The following week (12/10) there will be no lab meeting because of Bay Cogsci. Lab meeting will resume again in January.
The Philosophy Department is having its annual Kant lecture series this week, on Wednesday, Thursday, and Friday. The series consists of two lectures and a discussion section given by Ned Block (NYU). His first lecture is entitled “How facts about attention constrain philosophical theories of perception”, and will be held on Wednesday, Nov 5, from 5:30 to 7PM in 320-105. The second lecture is entitled “The grain of vision and the grain of attention”, and will be held on Thursday, Nov 6, from 5:30 to 7PM in 320-105. The discussion section will be held on Friday, Nov 7th, from 3:15 to 5:15 in 90-92Q.
Dan Lassiter writes: The next SPLaT! will be on Thursday December 6 in the Greenberg Room (420-126), with tea and snacks at 4:15PM and the talk beginning at 4:30. The speaker is Riccardo Fusaroli (Aarhus University).
Riccardo Fusaroli: Testing models of linguistic coordination

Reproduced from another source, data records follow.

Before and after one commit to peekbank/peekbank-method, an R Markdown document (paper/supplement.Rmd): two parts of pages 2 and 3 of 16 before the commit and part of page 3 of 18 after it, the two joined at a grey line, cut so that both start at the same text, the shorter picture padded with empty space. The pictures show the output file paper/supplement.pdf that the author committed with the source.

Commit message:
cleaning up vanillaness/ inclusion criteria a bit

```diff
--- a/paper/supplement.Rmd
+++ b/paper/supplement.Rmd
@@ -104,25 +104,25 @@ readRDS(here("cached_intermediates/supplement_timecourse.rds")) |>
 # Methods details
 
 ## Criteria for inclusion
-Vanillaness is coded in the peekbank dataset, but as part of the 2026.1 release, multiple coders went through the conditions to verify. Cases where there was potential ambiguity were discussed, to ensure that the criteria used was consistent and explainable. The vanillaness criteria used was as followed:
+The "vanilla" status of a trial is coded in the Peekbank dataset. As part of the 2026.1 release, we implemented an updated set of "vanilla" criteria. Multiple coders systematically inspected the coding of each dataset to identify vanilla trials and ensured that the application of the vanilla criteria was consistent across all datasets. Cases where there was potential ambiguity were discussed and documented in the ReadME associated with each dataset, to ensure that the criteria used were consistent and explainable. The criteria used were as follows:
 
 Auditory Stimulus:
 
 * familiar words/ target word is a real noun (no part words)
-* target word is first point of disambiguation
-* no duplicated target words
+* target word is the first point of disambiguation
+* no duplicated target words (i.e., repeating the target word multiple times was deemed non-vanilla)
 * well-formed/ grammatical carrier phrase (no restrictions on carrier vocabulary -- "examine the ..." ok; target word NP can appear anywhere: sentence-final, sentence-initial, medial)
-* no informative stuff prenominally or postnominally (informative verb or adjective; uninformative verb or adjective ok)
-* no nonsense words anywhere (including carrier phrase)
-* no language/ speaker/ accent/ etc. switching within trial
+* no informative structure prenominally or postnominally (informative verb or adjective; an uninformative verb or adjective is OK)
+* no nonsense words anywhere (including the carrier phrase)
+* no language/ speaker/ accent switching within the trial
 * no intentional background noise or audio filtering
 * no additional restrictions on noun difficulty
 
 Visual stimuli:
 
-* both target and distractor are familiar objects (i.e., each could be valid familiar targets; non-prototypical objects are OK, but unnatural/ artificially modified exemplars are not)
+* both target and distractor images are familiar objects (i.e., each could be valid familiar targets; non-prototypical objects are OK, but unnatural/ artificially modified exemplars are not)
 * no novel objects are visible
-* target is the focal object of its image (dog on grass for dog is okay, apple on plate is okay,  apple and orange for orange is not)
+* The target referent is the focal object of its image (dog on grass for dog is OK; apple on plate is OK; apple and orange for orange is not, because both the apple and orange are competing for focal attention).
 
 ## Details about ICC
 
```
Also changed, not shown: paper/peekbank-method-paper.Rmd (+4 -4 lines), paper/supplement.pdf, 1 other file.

In recent years an increasing amount of studies has investigated the idea that two heads are better than one, that is, we perform better and make more sensible decisions by putting our heads together than by working alone. But how do we get to effectively coordinate? Read the rest of this entry »